BRIEF:
Given the records below, would you repeat exactly the lines that begin at the one containing "Before and after one commit to savvivs-droid/Project-service, a" and end at the one containing "Заменить поле типа", inclusive?

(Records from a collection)
____________

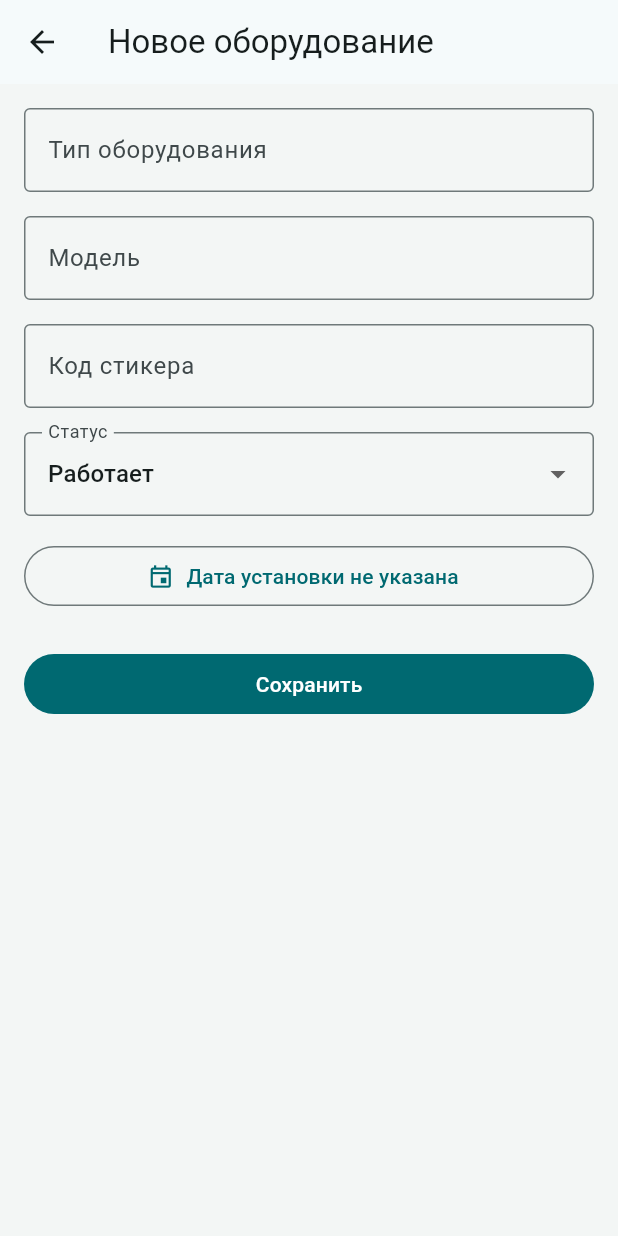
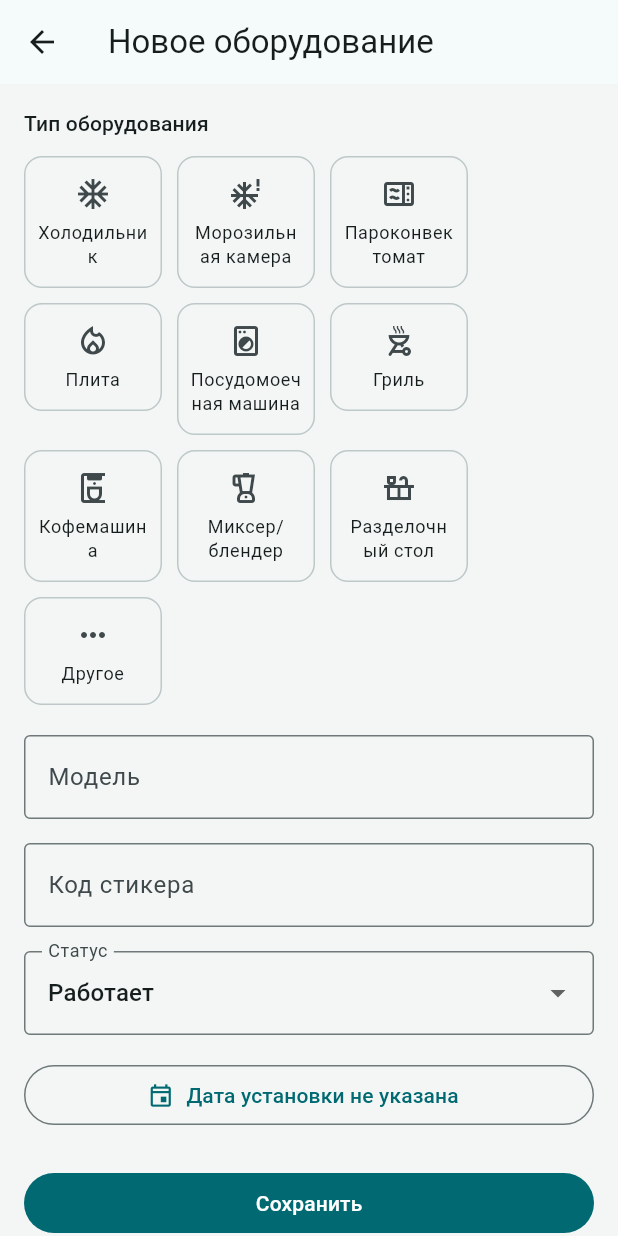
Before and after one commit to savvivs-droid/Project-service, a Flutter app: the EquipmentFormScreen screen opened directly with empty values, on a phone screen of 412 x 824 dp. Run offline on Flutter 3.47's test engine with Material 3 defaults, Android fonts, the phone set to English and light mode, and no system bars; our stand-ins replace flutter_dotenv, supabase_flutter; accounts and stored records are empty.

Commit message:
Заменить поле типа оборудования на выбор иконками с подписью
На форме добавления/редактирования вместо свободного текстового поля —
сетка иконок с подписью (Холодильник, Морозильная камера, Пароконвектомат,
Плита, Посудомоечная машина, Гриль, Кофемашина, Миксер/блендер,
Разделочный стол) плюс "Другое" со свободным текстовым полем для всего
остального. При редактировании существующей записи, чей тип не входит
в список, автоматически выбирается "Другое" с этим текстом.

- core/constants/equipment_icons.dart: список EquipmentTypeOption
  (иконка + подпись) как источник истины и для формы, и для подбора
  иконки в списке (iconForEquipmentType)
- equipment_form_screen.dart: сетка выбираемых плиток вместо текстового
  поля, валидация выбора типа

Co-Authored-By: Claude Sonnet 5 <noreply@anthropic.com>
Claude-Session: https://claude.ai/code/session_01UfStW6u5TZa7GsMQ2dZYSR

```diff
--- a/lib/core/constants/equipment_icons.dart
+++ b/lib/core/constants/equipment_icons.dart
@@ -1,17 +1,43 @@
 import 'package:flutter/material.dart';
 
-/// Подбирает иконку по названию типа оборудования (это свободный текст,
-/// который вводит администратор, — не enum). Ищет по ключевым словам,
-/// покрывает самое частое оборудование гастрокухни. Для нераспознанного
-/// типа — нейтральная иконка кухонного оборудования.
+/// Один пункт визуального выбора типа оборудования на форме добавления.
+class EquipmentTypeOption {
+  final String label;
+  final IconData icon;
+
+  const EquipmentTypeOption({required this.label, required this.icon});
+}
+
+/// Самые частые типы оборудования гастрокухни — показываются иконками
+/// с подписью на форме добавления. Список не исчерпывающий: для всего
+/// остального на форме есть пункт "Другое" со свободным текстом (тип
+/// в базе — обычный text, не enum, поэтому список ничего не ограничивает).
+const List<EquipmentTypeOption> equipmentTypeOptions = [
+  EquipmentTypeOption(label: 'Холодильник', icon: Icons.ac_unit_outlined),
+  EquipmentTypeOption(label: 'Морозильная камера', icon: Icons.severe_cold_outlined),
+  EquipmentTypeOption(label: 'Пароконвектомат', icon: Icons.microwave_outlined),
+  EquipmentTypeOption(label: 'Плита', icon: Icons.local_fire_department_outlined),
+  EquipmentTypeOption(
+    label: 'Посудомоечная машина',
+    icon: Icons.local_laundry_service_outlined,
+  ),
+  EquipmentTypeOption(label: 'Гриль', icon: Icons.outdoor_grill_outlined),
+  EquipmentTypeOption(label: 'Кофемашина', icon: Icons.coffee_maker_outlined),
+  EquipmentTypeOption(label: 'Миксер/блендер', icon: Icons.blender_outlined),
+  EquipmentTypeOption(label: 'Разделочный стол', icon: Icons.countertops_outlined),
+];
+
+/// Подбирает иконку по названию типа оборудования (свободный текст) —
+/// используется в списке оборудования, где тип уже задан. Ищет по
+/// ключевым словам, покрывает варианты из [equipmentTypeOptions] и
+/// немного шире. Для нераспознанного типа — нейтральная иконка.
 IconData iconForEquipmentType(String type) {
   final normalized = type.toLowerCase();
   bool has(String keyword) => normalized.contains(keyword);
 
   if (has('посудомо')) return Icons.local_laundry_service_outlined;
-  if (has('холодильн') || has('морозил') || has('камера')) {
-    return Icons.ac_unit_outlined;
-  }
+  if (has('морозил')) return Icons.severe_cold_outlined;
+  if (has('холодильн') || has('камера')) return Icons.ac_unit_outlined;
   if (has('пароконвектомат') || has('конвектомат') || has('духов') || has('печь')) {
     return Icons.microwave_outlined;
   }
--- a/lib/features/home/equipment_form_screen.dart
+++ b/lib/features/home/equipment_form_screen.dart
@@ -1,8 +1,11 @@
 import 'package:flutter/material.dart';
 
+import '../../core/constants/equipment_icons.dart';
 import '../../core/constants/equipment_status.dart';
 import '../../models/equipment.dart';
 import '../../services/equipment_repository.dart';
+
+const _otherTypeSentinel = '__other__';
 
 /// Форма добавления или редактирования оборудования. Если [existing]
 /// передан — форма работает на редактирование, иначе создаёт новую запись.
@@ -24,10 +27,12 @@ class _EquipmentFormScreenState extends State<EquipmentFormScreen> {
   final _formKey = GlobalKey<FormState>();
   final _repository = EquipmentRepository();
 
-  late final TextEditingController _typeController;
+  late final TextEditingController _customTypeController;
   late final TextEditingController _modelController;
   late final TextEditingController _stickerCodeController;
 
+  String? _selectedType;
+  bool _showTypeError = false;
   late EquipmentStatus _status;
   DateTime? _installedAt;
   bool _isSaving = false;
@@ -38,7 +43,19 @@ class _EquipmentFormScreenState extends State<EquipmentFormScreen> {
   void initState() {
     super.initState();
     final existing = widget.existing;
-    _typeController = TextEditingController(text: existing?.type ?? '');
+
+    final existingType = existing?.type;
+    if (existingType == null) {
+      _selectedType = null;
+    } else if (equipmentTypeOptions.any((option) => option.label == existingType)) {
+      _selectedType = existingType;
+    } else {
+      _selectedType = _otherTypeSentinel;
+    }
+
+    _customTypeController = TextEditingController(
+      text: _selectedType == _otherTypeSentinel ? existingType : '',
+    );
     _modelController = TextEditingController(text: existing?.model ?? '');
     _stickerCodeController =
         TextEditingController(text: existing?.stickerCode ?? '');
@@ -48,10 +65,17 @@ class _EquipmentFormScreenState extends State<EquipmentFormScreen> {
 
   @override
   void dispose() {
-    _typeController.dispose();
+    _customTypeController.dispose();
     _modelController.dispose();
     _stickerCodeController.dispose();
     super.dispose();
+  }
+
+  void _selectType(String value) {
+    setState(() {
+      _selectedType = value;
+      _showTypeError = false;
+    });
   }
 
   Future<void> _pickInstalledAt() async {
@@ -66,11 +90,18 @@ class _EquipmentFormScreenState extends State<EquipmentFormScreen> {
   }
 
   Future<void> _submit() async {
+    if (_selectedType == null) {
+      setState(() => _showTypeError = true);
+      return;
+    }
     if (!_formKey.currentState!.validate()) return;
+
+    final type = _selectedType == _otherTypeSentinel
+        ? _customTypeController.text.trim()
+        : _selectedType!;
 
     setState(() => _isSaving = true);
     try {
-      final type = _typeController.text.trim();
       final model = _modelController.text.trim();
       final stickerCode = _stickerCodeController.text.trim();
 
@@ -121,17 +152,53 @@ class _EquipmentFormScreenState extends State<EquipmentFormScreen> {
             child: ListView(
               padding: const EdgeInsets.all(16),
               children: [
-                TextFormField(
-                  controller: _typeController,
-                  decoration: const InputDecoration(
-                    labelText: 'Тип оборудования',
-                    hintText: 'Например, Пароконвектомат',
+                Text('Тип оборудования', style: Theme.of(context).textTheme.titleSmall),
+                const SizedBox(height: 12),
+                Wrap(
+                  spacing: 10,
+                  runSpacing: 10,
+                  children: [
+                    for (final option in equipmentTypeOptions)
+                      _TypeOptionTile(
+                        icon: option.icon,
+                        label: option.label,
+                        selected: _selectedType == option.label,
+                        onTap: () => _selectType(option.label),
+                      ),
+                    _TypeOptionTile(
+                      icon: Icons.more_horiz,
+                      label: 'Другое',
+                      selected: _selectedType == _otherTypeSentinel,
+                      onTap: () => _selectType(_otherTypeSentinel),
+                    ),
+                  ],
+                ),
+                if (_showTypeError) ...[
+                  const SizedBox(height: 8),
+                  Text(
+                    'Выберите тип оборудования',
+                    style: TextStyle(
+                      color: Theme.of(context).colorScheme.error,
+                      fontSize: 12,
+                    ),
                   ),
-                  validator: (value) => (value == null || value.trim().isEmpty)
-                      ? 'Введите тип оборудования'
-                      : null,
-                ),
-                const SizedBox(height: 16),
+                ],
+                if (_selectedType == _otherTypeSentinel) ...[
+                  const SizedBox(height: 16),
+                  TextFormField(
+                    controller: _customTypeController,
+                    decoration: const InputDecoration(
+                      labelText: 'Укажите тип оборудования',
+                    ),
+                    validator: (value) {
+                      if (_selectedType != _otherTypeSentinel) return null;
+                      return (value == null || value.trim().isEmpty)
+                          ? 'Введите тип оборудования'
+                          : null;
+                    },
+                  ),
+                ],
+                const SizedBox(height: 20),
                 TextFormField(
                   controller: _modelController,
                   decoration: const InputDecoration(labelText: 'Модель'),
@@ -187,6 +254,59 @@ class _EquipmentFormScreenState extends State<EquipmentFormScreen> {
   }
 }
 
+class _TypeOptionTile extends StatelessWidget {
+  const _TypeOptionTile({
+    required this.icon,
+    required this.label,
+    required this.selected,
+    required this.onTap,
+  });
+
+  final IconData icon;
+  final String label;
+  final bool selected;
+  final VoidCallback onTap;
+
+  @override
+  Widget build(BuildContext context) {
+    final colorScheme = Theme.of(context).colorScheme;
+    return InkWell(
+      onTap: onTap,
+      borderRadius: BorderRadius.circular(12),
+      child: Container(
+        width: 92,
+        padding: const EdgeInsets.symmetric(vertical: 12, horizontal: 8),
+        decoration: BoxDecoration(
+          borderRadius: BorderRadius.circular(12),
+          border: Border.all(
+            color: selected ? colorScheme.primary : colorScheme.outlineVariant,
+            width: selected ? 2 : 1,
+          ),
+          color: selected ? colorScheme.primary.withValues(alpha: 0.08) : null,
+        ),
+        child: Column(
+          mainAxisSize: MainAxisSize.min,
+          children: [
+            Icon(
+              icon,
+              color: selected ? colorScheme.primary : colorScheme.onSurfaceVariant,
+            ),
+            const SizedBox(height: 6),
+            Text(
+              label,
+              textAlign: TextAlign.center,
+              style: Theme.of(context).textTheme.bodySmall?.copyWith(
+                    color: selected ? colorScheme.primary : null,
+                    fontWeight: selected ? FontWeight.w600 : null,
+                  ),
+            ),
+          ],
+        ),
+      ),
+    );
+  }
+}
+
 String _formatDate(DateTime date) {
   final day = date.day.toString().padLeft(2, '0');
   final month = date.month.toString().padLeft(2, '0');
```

____________

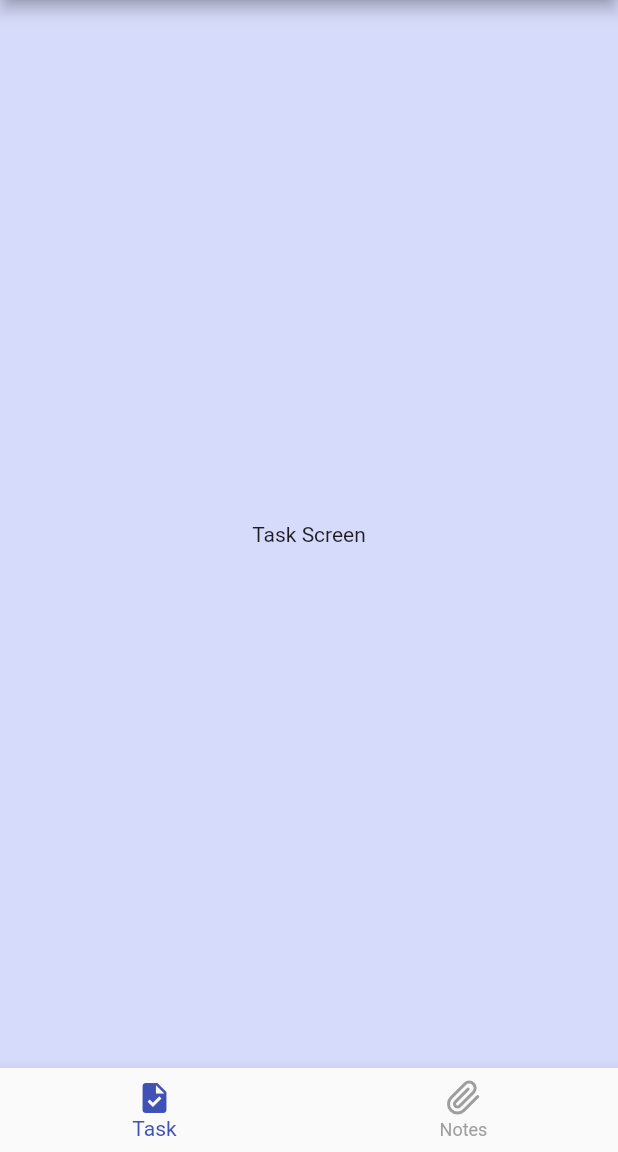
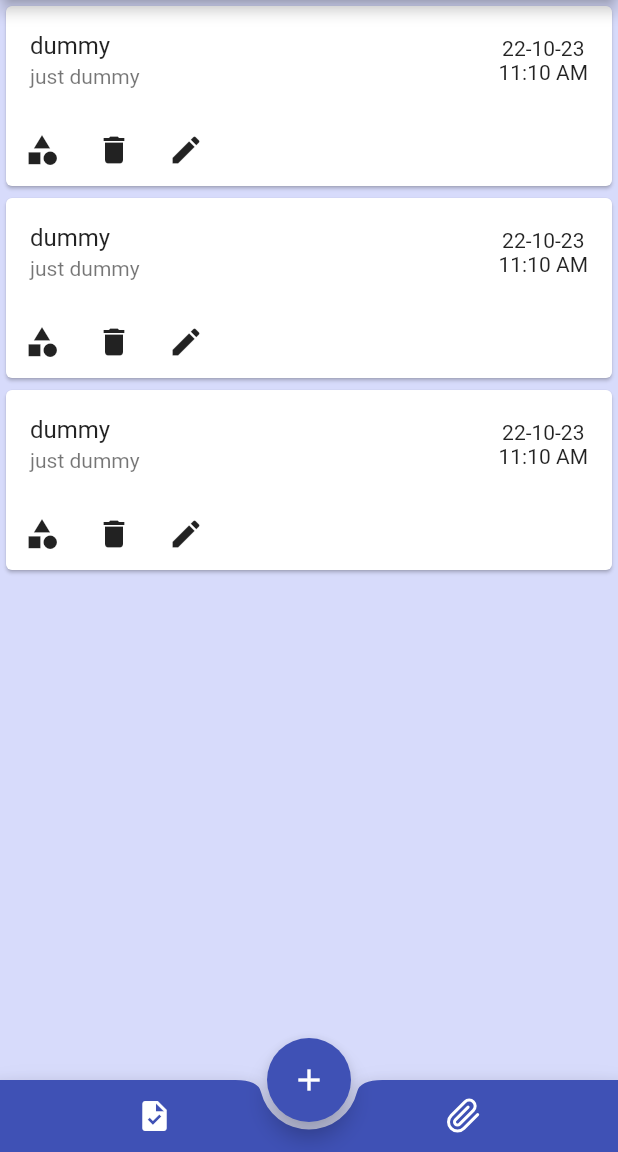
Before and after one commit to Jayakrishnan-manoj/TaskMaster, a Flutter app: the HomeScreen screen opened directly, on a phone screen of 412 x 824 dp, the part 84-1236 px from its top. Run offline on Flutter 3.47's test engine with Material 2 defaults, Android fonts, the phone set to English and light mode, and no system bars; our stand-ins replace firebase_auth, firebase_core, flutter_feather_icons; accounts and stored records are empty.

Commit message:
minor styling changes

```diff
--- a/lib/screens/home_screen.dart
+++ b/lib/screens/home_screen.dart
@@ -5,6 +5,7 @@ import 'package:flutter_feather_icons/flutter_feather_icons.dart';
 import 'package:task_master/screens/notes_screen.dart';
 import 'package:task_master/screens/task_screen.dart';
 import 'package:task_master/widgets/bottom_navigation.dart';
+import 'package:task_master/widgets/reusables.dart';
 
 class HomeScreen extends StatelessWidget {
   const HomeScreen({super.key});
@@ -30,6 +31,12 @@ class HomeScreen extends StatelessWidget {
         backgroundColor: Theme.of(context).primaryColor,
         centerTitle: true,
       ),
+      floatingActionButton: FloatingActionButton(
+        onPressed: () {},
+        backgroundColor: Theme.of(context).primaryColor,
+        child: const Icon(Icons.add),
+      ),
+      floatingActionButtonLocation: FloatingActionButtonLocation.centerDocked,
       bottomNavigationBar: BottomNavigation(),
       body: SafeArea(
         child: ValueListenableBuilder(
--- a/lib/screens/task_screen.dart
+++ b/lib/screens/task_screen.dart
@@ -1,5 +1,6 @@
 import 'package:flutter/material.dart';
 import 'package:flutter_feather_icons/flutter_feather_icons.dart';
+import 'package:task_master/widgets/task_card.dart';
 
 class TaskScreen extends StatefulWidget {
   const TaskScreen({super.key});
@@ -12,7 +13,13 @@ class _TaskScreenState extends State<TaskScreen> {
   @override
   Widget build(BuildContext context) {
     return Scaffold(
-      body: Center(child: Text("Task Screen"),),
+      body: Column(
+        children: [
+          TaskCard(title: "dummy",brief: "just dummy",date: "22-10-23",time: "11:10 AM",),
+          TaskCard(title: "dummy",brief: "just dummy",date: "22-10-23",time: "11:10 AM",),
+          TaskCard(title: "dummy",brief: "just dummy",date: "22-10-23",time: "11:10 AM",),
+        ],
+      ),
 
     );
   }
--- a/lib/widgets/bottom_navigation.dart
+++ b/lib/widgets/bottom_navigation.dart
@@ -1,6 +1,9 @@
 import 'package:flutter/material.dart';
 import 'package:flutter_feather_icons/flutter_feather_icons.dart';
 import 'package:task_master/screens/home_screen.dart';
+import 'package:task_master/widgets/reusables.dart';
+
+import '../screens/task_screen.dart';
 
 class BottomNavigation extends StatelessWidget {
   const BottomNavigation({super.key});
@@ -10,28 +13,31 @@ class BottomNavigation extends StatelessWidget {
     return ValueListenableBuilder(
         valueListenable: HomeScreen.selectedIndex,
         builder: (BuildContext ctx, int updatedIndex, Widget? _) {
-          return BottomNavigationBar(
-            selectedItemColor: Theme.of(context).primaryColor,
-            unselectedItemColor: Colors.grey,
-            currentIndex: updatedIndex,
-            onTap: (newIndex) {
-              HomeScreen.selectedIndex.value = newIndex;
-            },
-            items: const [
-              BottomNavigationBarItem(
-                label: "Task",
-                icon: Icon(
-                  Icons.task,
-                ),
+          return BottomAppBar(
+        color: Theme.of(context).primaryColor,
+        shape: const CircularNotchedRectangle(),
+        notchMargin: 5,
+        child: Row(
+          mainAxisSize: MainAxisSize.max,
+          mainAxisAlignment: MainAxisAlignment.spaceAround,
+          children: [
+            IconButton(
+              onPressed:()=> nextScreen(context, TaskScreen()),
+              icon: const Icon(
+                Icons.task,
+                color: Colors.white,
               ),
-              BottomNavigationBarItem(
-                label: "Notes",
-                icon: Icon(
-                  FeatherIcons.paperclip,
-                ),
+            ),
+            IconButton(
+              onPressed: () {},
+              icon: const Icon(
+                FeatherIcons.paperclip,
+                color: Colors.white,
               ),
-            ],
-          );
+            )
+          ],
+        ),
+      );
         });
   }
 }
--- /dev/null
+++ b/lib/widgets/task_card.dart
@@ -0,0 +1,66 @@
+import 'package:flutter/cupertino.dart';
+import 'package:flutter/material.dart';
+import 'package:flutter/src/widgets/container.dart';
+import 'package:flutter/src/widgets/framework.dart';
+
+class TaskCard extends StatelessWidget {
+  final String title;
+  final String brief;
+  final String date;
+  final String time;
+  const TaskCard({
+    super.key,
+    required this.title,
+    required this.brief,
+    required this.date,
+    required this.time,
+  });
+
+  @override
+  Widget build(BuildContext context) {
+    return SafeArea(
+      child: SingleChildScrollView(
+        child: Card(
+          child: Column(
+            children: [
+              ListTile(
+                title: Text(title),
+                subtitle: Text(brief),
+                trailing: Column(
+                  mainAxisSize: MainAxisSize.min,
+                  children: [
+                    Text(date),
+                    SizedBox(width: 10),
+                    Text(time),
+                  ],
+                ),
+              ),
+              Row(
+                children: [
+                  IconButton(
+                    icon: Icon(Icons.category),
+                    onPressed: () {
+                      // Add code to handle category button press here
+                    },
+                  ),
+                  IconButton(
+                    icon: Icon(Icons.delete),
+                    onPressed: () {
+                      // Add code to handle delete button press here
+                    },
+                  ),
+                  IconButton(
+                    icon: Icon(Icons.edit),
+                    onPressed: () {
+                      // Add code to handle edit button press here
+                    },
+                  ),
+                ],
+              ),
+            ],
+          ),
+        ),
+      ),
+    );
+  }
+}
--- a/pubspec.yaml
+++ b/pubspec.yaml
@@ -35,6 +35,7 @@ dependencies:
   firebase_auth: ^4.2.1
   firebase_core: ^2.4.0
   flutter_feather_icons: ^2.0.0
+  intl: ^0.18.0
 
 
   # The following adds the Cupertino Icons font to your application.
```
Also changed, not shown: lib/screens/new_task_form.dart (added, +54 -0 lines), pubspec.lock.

____________

COMPLETED TASK:
Before and after one commit to savvivs-droid/Project-service, a Flutter app: the EquipmentFormScreen screen opened directly with empty values, on a phone screen of 412 x 824 dp. Run offline on Flutter 3.47's test engine with Material 3 defaults, Android fonts, the phone set to English and light mode, and no system bars; our stand-ins replace flutter_dotenv, supabase_flutter; accounts and stored records are empty.

Commit message:
Заменить поле типа оборудования на выбор иконками с подписью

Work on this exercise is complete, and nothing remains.